Tokyo-based writer Liu Li-erh (劉黎兒) yesterday warned fellow Taiwanese about the perils of nuclear power by describing them as “sleeping on top of 230,000 nuclear bombs.”
Liu, who has lived in Tokyo for more than 30 years, made the remarks in a speech about nuclear power safety at an event organized by the Eball Foundation, which is headed by Democratic Progressive Party Chairman Su Tseng-chang (蘇貞昌).
Liu said that her calculation was based on the size of the atomic bomb dropped on the Japanese city of Hiroshima by the US near the end of World War II.
“A nuclear reactor produces on a daily basis radioactive materials equivalent to three to four times the amount contained in the Hiroshima atomic bomb,” she said.
“Taiwan has six operating nuclear reactors. So every day that nuclear power is generated, Taiwan produces nuclear waste materials equivalent to 20 times the atomic bomb dropped on Hiroshima,” Liu added.
In the aftermath of the massive earthquake and tsunami that struck Japan on March 11, 2011, which led to the Fukushima Dai-ichi nuclear power plant disaster, Liu has became an outspoken critic against nuclear energy and has published three books advocating that Taiwan should stop using nuclear power.
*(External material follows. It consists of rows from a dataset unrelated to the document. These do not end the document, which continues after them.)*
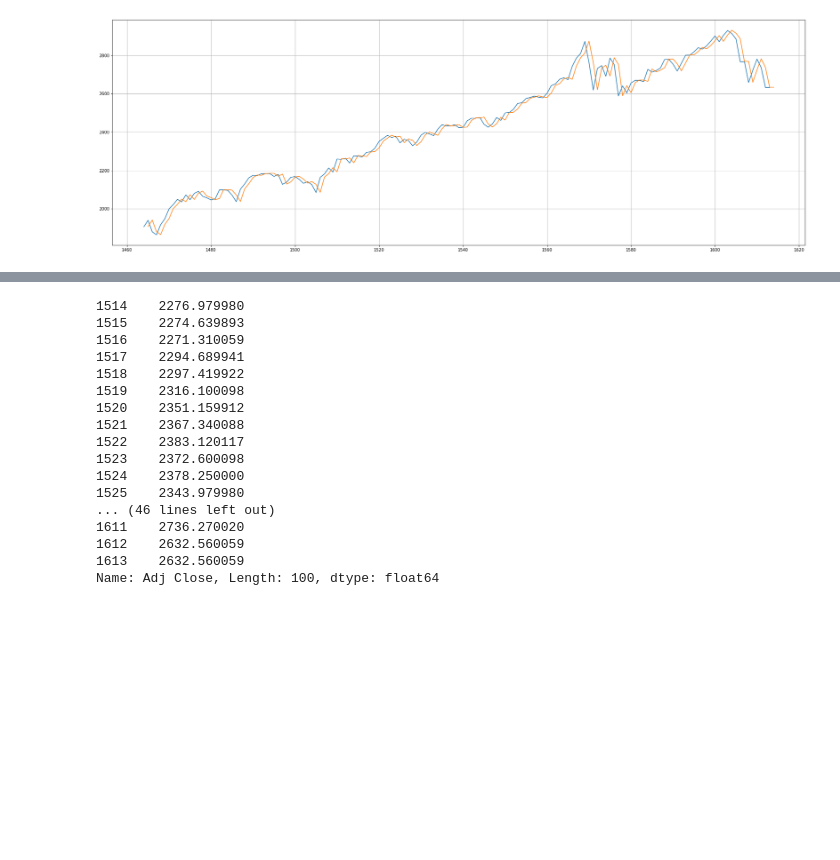
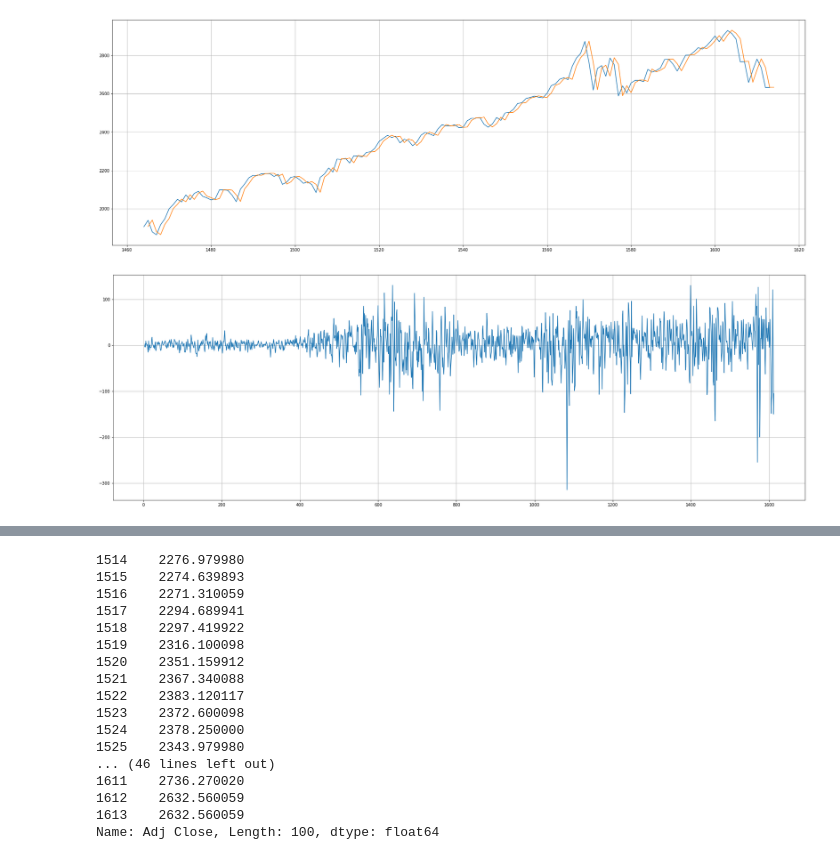
Before and after one commit to weiweiECNU/QBUS, a Jupyter notebook: qbus6840_19_2/assignment1/assignment1.ipynb, the cells around one changed output, grey strips where cells are left out. Drawn from its saved outputs; the diff is of its cells as text; code cells hidden in the pictures; blank space fills up the shorter version.

```diff
--- a/qbus6840_19_2/assignment1/assignment1.ipynb
+++ b/qbus6840_19_2/assignment1/assignment1.ipynb
@@ -140,6 +160,10 @@ plot_close([data, drift])
 plot_close([data[-150:], drift[-150:]])
 # %% [output]
 [figure]
+# %%
+plot_close([(data - drift)])
+# %% [output]
+[figure, added]
 # %%
 plot_close([(data - drift)[-100:]])
 # %% [output]
```
Also changed, not shown: parts of 2 cells of this notebook.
Liu said that the international community has raised several warnings about the safety of the Fourth Nuclear Power Plant in New Taipei City’s (新北市) Gongliao District (貢寮) since the Fukushima disaster.
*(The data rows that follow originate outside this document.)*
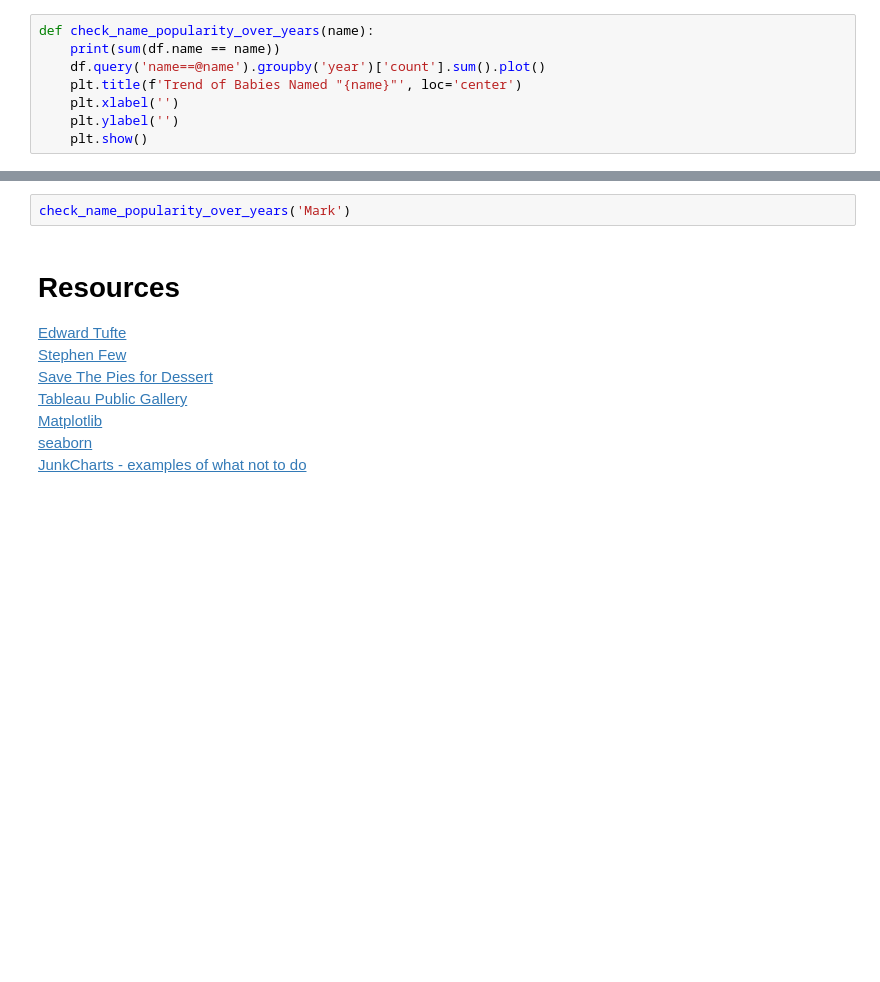
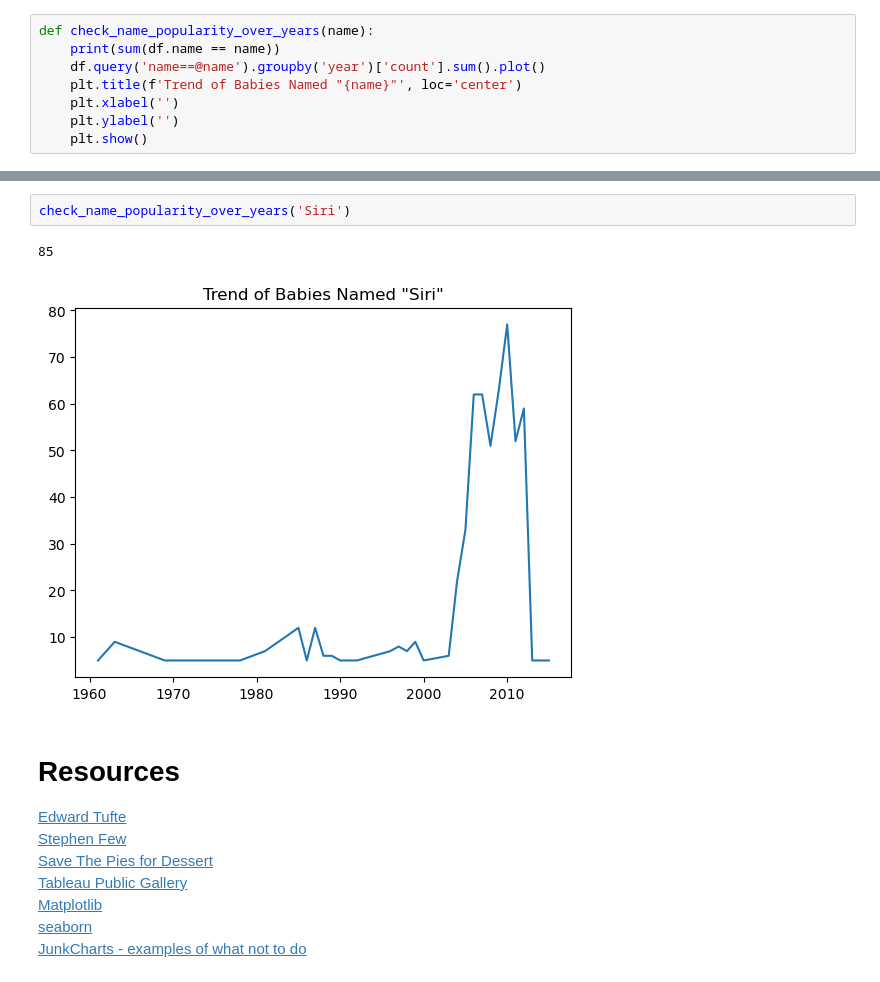
Before and after one commit to msaricaumbc/DS602_Spring2025, a Jupyter notebook: week02 - eda/eda.ipynb, the cells around one changed output, grey strips where cells are left out. Saved outputs shown, nothing was run; the diff lists cells and outputs as text; blank space fills up the shorter version.

```diff
--- a/week02 - eda/eda.ipynb
+++ b/week02 - eda/eda.ipynb
@@ -498,5 +841,8 @@ check_name_popularity_over_years('Alexa')
 # %%
-check_name_popularity_over_years('Mark')
+check_name_popularity_over_years('Siri')
+# %% [output]
+85
+[figure, added]
 # %% [markdown]
 # Resources
 [Edward Tufte](https://www.edwardtufte.com/tufte/)
```
Also changed, not shown: parts of 52 cells of this notebook.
She added that more than 220,000 people took part in anti-nuclear demonstrations held across Taiwan on March 9 this year.
“This shows that people do not want Taiwan to become the next Fukushima,” she said.
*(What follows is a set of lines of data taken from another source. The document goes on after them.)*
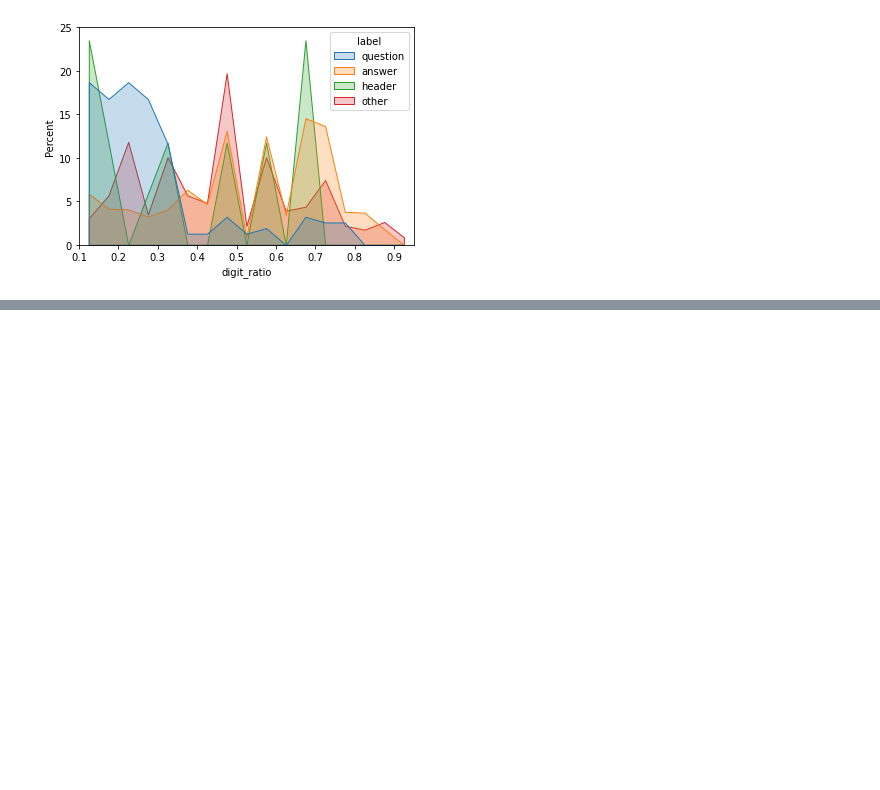
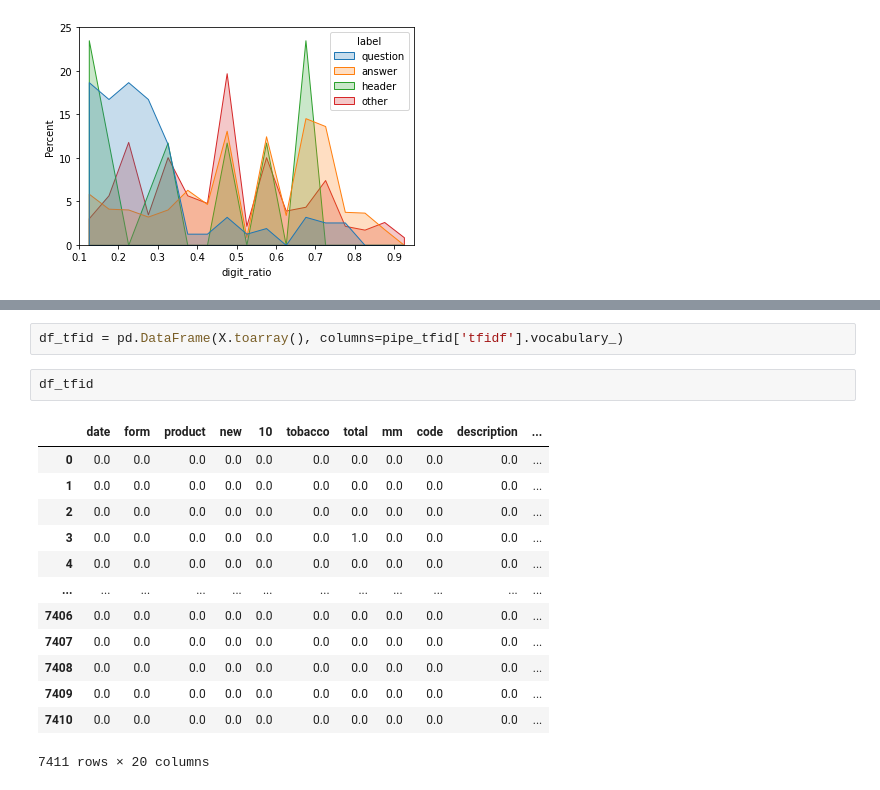
Before and after one commit to jnpicao/interview_case_studies, a Jupyter notebook: part1/part1-02_EDA.ipynb, the cells around one changed output, grey strips where cells are left out. Drawn from its saved outputs; the diff is of its cells as text; blank space fills up the shorter version.

```diff
--- a/part1/part1-02_EDA.ipynb
+++ b/part1/part1-02_EDA.ipynb
@@ -157,0 +186,18 @@ plt.show()
+# %%
+df_tfid = pd.DataFrame(X.toarray(), columns=pipe_tfid['tfidf'].vocabulary_)
+# %%
+df_tfid
+# %% [output]
+|  | date | form | product | new | 10 | tobacco | total | mm | code | description | ... |
+| 0 | 0.0 | 0.0 | 0.0 | 0.0 | 0.0 | 0.0 | 0.0 | 0.0 | 0.0 | 0.0 | ... |
+| 1 | 0.0 | 0.0 | 0.0 | 0.0 | 0.0 | 0.0 | 0.0 | 0.0 | 0.0 | 0.0 | ... |
+| 2 | 0.0 | 0.0 | 0.0 | 0.0 | 0.0 | 0.0 | 0.0 | 0.0 | 0.0 | 0.0 | ... |
+| 3 | 0.0 | 0.0 | 0.0 | 0.0 | 0.0 | 0.0 | 1.0 | 0.0 | 0.0 | 0.0 | ... |
+| 4 | 0.0 | 0.0 | 0.0 | 0.0 | 0.0 | 0.0 | 0.0 | 0.0 | 0.0 | 0.0 | ... |
+| ... | ... | ... | ... | ... | ... | ... | ... | ... | ... | ... | ... |
+| 7406 | 0.0 | 0.0 | 0.0 | 0.0 | 0.0 | 0.0 | 0.0 | 0.0 | 0.0 | 0.0 | ... |
+| 7407 | 0.0 | 0.0 | 0.0 | 0.0 | 0.0 | 0.0 | 0.0 | 0.0 | 0.0 | 0.0 | ... |
+| 7408 | 0.0 | 0.0 | 0.0 | 0.0 | 0.0 | 0.0 | 0.0 | 0.0 | 0.0 | 0.0 | ... |
+| 7409 | 0.0 | 0.0 | 0.0 | 0.0 | 0.0 | 0.0 | 0.0 | 0.0 | 0.0 | 0.0 | ... |
+| 7410 | 0.0 | 0.0 | 0.0 | 0.0 | 0.0 | 0.0 | 0.0 | 0.0 | 0.0 | 0.0 | ... |
+7411 rows × 20 columns
```
Also changed, not shown: parts of 17 cells of this notebook.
“Nuclear power safety concerns all people in Taiwan. We must learn from the lessons of the Fukushima disaster,” she added. “If nuclear power is not stopped, I fear that our next generation may not have a future.”
Construction of the Fourth Nuclear Power Plant started in 1999 and the facility was scheduled to become operational in 2015. Construction is about 90 percent completed and has become the subject of an intense political struggle, because opposition groups have demanded that it be stopped and that nuclear power be abandoned.
Additional reporting by CNA